Aboriginal and Torres Strait Islander people should be aware that this website may contain images, voices and names of people who have passed away.

Aboriginal Education at the Women's and Children's Health Network

HF1 Aboriginal Education feature
Healthy Focus
Posted 9 June 2022

The Women's and Children's Health Network is committed to improving health outcomes for Aboriginal women, children and families.

An important part of this process is providing our staff with learning and development opportunities in Aboriginal culture, and we are pleased to introduce two new staff who will be instrumental in this.

Sharon and Michael (pictured) are Aboriginal Education Consultants for the Women's and Children's Health Network. This dynamic duo share a passion for supporting our Network to create a culturally safe and inclusive healthcare environment for our Aboriginal staff and consumers.

We asked each of them:

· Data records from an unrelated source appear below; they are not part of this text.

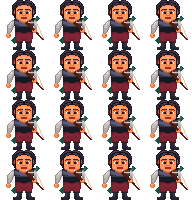
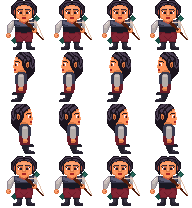
West and East directions added to player.

diff --git a/js/warrior.js b/js/warrior.js
@@ -106,19 +106,19 @@ function warriorClass() {
             nextY += playerMoveSpeed;
             direction = "south";
             this.sx = 0;
-            this.sy = 0;
+            this.sy = 52*3;
         }
         if (this.keyHeld_WalkWest) {
             nextX -= playerMoveSpeed;
             direction = "west";
             this.sx = 0;
-            this.sy = 0;
+            this.sy = 52*1;
         }
         if (this.keyHeld_WalkEast) {
             nextX += playerMoveSpeed;
             direction = "east";
             this.sx = 0;
-            this.sy = 0;
+            this.sy = 52*2;
         }
 
         if (this.keyHeld_WalkNorth || this.keyHeld_WalkSouth || this.keyHeld_WalkWest || this.keyHeld_WalkEast) {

How does cultural education improve health outcomes for Aboriginal people?

Michael: "It's so important that everyone understands our history and its ongoing impact on Aboriginal people today, because that understanding is what will bring us together,"

Sharon: "When people feel understood, they feel safe, and if they feel safe they will seek help when they need it. Education is the most powerful tool we have to Close the Gap."


#CloseTheGap is a national initiative to achieve Indigenous health equity by 2030.

To learn more about how our Network is doing to be culturally inclusive, visit: Aboriginal Health.